**Your assignment**. Print each entry as it appears. Images stay out of the copy.

(Stored data entries)

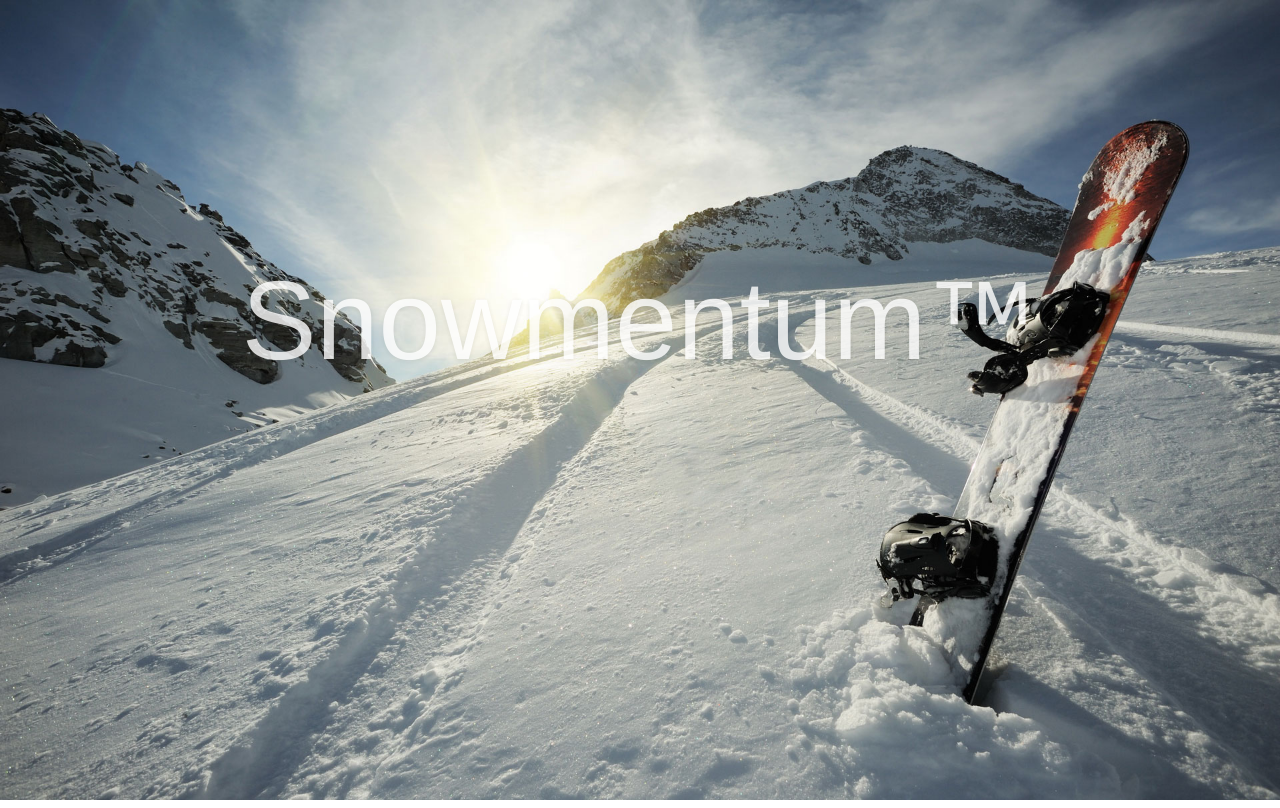
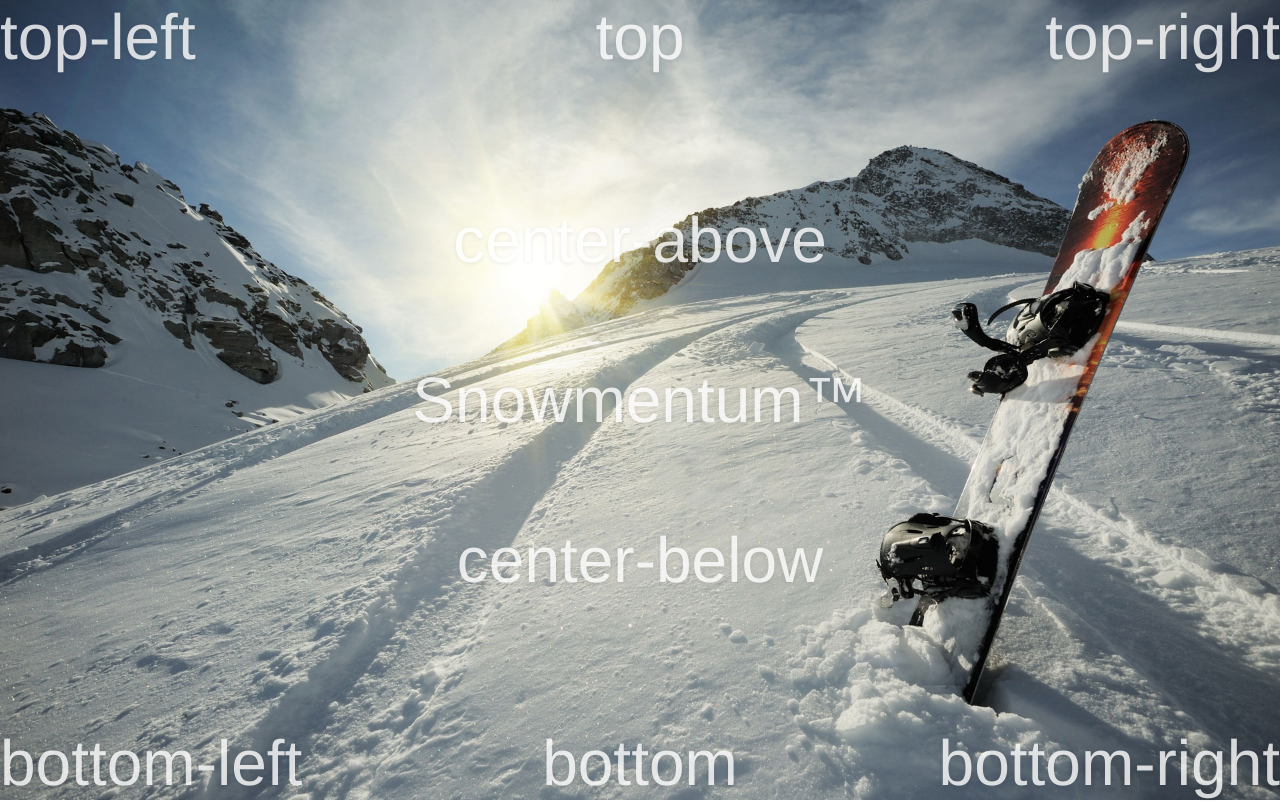
Before and after one commit to danthareja/snowmentum, a browser extension: page index.html in a window 1280 px wide. Drawn offline with Linux system fonts and the light colour scheme.

Commit message:
(style) defines widget position

```diff
--- a/app/main.css
+++ b/app/main.css
@@ -39,17 +39,61 @@
   opacity: .8;
 }
 
-#center, #top-left, #top-right, #bottom, #bottom-right, #bottom-left, #center-below, #center-above {
+#center, #top, #top-left, #top-right, #bottom, #bottom-right, #bottom-left, #center-below, #center-above {
   position: absolute;
+  font-size: 4rem;
 }
 
+/* ============================= */
 /**** Define widget locations ****/
+/* ============================= */
+
 #center {
-  top: 40%;
+  top: 50%;
   left: 50%;
   transform: translate(-50%, -50%);
 }
 
-.logo {
-  font-size: 7rem;
+#center-above {
+  top: 30%;
+  left: 50%;
+  transform: translate(-50%, -50%);
 }
+
+#center-below {
+  top: 70%;
+  left: 50%;
+  transform: translate(-50%, -50%);
+}
+
+#top {
+  top: 0%;
+  left: 50%;
+  transform: translate(-50%, 0%);
+}
+
+#top-left {
+  top: 0%;
+  left: 0%;
+}
+
+#top-right {
+  top: 0%;
+  right: 0%;
+}
+
+#bottom {
+  bottom: 0%;
+  left: 50%;
+  transform: translate(-50%, 0%);
+}
+
+#bottom-left {
+  bottom: 0%;
+  left: 0%;
+}
+
+#bottom-right {
+  bottom: 0%;
+  right: 0%;
+}
--- a/index.html
+++ b/index.html
@@ -14,7 +14,15 @@
   <body>
     <div id="background"></div>
     <div id="widgets">
-      <div id="center" class="logo">Snowmentum&trade;</div>
+      <div id="center">Snowmentum&trade;</div>
+      <div id="center-above">center-above</div>
+      <div id="center-below">center-below</div>
+      <div id="top">top</div>
+      <div id="top-left">top-left</div>
+      <div id="top-right">top-right</div>
+      <div id="bottom">bottom</div>
+      <div id="bottom-left">bottom-left</div>
+      <div id="bottom-right">bottom-right</div>
     </div>
   </body>
 </html>
```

**Written answer**.
Before and after one commit to danthareja/snowmentum, a browser extension: page index.html in a window 1280 px wide. Drawn offline with Linux system fonts and the light colour scheme.

Commit message:
(style) defines widget position

```diff
--- a/app/main.css
+++ b/app/main.css
@@ -39,17 +39,61 @@
   opacity: .8;
 }
 
-#center, #top-left, #top-right, #bottom, #bottom-right, #bottom-left, #center-below, #center-above {
+#center, #top, #top-left, #top-right, #bottom, #bottom-right, #bottom-left, #center-below, #center-above {
   position: absolute;
+  font-size: 4rem;
 }
 
+/* ============================= */
 /**** Define widget locations ****/
+/* ============================= */
+
 #center {
-  top: 40%;
+  top: 50%;
   left: 50%;
   transform: translate(-50%, -50%);
 }
 
-.logo {
-  font-size: 7rem;
+#center-above {
+  top: 30%;
+  left: 50%;
+  transform: translate(-50%, -50%);
 }
+
+#center-below {
+  top: 70%;
+  left: 50%;
+  transform: translate(-50%, -50%);
+}
+
+#top {
+  top: 0%;
+  left: 50%;
+  transform: translate(-50%, 0%);
+}
+
+#top-left {
+  top: 0%;
+  left: 0%;
+}
+
+#top-right {
+  top: 0%;
+  right: 0%;
+}
+
+#bottom {
+  bottom: 0%;
+  left: 50%;
+  transform: translate(-50%, 0%);
+}
+
+#bottom-left {
+  bottom: 0%;
+  left: 0%;
+}
+
+#bottom-right {
+  bottom: 0%;
+  right: 0%;
+}
--- a/index.html
+++ b/index.html
@@ -14,7 +14,15 @@
   <body>
     <div id="background"></div>
     <div id="widgets">
-      <div id="center" class="logo">Snowmentum&trade;</div>
+      <div id="center">Snowmentum&trade;</div>
+      <div id="center-above">center-above</div>
+      <div id="center-below">center-below</div>
+      <div id="top">top</div>
+      <div id="top-left">top-left</div>
+      <div id="top-right">top-right</div>
+      <div id="bottom">bottom</div>
+      <div id="bottom-left">bottom-left</div>
+      <div id="bottom-right">bottom-right</div>
     </div>
   </body>
 </html>
```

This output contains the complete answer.